━━━ Given records ━━━

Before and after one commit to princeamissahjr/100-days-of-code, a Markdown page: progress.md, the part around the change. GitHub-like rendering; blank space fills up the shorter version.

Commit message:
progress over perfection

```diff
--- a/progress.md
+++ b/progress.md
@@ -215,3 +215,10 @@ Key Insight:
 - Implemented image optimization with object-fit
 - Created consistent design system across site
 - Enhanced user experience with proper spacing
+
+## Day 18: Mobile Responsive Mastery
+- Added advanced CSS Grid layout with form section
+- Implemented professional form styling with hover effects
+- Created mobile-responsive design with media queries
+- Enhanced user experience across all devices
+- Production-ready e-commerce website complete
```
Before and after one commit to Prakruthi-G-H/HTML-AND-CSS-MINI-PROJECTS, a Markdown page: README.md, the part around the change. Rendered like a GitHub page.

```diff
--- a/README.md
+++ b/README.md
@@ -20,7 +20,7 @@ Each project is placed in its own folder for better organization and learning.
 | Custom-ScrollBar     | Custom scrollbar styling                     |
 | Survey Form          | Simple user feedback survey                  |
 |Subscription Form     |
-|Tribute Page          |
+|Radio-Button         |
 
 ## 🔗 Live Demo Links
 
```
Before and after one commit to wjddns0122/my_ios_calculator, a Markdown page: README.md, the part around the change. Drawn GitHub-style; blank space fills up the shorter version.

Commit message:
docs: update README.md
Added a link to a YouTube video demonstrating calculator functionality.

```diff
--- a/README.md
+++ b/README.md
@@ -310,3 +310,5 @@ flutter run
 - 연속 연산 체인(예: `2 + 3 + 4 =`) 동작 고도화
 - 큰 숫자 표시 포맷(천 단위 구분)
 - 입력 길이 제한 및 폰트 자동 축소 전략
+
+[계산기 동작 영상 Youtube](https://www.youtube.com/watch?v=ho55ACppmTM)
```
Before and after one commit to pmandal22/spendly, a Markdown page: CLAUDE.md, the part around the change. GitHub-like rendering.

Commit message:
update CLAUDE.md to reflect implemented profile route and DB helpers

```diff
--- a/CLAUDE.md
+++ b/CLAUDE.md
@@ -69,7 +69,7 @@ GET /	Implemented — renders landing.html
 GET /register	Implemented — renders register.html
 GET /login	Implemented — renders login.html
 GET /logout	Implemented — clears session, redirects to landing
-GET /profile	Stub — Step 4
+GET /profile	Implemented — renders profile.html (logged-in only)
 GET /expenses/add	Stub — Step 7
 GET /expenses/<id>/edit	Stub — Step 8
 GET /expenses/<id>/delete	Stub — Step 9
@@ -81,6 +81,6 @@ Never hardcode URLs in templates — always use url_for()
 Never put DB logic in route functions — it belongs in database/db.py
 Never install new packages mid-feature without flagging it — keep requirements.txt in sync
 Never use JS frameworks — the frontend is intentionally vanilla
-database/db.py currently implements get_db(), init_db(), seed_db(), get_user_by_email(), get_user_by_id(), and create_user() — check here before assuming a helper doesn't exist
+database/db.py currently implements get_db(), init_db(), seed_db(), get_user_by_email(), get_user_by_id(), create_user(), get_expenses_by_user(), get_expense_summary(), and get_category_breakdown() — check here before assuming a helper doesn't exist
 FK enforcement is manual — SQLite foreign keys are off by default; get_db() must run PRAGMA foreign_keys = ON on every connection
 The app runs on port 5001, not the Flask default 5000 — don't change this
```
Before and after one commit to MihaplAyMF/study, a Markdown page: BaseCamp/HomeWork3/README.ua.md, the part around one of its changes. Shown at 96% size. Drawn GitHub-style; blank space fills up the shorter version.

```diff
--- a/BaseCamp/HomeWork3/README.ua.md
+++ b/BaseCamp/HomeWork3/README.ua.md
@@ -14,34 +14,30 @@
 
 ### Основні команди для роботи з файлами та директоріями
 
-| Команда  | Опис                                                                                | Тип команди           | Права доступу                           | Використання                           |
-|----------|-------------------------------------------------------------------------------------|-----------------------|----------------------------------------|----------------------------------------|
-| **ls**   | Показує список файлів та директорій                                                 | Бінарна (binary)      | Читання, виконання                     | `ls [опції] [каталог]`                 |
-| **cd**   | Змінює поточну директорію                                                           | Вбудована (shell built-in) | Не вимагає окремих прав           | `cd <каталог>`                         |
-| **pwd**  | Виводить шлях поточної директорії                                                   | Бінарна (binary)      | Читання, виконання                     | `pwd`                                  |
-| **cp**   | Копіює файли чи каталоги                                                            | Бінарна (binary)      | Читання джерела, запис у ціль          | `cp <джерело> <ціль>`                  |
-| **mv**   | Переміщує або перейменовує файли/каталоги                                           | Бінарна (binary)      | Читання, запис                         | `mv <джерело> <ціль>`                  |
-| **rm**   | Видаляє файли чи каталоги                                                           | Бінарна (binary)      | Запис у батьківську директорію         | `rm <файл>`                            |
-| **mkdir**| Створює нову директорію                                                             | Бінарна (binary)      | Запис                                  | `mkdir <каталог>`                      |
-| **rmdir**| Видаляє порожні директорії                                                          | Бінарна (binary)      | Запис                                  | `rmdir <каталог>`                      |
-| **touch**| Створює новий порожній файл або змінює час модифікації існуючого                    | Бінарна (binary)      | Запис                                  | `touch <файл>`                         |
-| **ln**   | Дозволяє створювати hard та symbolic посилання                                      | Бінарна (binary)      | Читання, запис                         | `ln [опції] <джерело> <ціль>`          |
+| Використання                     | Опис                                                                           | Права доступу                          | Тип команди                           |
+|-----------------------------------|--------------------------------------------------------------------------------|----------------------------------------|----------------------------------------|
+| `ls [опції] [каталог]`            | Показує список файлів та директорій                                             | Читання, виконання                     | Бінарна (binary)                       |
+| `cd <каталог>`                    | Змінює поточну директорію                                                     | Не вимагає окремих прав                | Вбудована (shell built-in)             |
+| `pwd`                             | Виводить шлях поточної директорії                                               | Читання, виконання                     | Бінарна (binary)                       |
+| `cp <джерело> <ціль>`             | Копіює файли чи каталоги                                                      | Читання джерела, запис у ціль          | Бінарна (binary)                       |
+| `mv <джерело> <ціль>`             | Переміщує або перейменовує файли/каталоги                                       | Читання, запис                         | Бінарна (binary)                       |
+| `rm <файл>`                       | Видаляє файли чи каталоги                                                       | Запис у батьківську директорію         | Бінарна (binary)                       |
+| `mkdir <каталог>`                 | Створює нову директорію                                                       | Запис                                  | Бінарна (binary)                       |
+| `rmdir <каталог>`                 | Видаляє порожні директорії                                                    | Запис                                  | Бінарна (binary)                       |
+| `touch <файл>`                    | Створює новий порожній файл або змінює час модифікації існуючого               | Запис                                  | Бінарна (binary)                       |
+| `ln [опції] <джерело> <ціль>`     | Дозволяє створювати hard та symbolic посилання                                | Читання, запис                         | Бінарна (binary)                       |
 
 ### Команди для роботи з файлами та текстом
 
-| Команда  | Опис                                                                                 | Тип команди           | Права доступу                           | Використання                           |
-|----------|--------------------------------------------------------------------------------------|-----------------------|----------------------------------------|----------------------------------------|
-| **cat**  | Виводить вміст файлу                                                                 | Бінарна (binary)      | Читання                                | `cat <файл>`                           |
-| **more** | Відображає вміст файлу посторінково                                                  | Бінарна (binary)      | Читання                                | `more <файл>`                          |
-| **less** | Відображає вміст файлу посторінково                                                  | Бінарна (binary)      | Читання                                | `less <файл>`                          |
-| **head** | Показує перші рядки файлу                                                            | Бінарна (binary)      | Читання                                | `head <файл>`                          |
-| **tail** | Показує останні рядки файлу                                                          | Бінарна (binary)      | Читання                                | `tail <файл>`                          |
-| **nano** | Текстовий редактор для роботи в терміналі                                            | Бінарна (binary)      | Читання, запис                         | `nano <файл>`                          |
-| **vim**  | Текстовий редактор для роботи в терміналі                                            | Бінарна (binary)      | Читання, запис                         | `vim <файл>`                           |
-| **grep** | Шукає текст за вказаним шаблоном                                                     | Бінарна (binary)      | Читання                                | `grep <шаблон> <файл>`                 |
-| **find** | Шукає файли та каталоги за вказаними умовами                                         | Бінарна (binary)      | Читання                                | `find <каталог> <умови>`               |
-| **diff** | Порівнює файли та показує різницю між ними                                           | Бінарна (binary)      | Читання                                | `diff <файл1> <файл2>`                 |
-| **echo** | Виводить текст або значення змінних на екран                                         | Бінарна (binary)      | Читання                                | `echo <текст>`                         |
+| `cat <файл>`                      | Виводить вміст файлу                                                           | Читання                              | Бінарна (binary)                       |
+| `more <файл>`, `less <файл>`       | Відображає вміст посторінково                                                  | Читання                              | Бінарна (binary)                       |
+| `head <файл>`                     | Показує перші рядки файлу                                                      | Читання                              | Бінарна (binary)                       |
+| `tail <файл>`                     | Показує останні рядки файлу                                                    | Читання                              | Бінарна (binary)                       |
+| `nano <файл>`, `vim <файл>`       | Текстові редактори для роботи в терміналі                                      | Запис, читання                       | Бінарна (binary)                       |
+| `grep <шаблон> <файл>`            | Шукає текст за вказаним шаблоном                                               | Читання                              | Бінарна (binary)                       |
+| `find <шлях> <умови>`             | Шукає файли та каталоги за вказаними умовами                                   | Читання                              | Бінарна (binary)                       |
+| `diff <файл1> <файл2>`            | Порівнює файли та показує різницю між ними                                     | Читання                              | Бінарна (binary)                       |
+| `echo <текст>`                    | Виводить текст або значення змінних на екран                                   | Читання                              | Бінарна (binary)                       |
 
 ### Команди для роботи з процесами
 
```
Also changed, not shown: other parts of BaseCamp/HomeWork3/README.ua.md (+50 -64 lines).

━━━

### How to complete this task
Please copy out each line of the listing above that contains the string "around".

### Task answer
Before and after one commit to princeamissahjr/100-days-of-code, a Markdown page: progress.md, the part around the change. GitHub-like rendering; blank space fills up the shorter version.
Before and after one commit to Prakruthi-G-H/HTML-AND-CSS-MINI-PROJECTS, a Markdown page: README.md, the part around the change. Rendered like a GitHub page.
Before and after one commit to wjddns0122/my_ios_calculator, a Markdown page: README.md, the part around the change. Drawn GitHub-style; blank space fills up the shorter version.
Before and after one commit to pmandal22/spendly, a Markdown page: CLAUDE.md, the part around the change. GitHub-like rendering.
Before and after one commit to MihaplAyMF/study, a Markdown page: BaseCamp/HomeWork3/README.ua.md, the part around one of its changes. Shown at 96% size. Drawn GitHub-style; blank space fills up the shorter version.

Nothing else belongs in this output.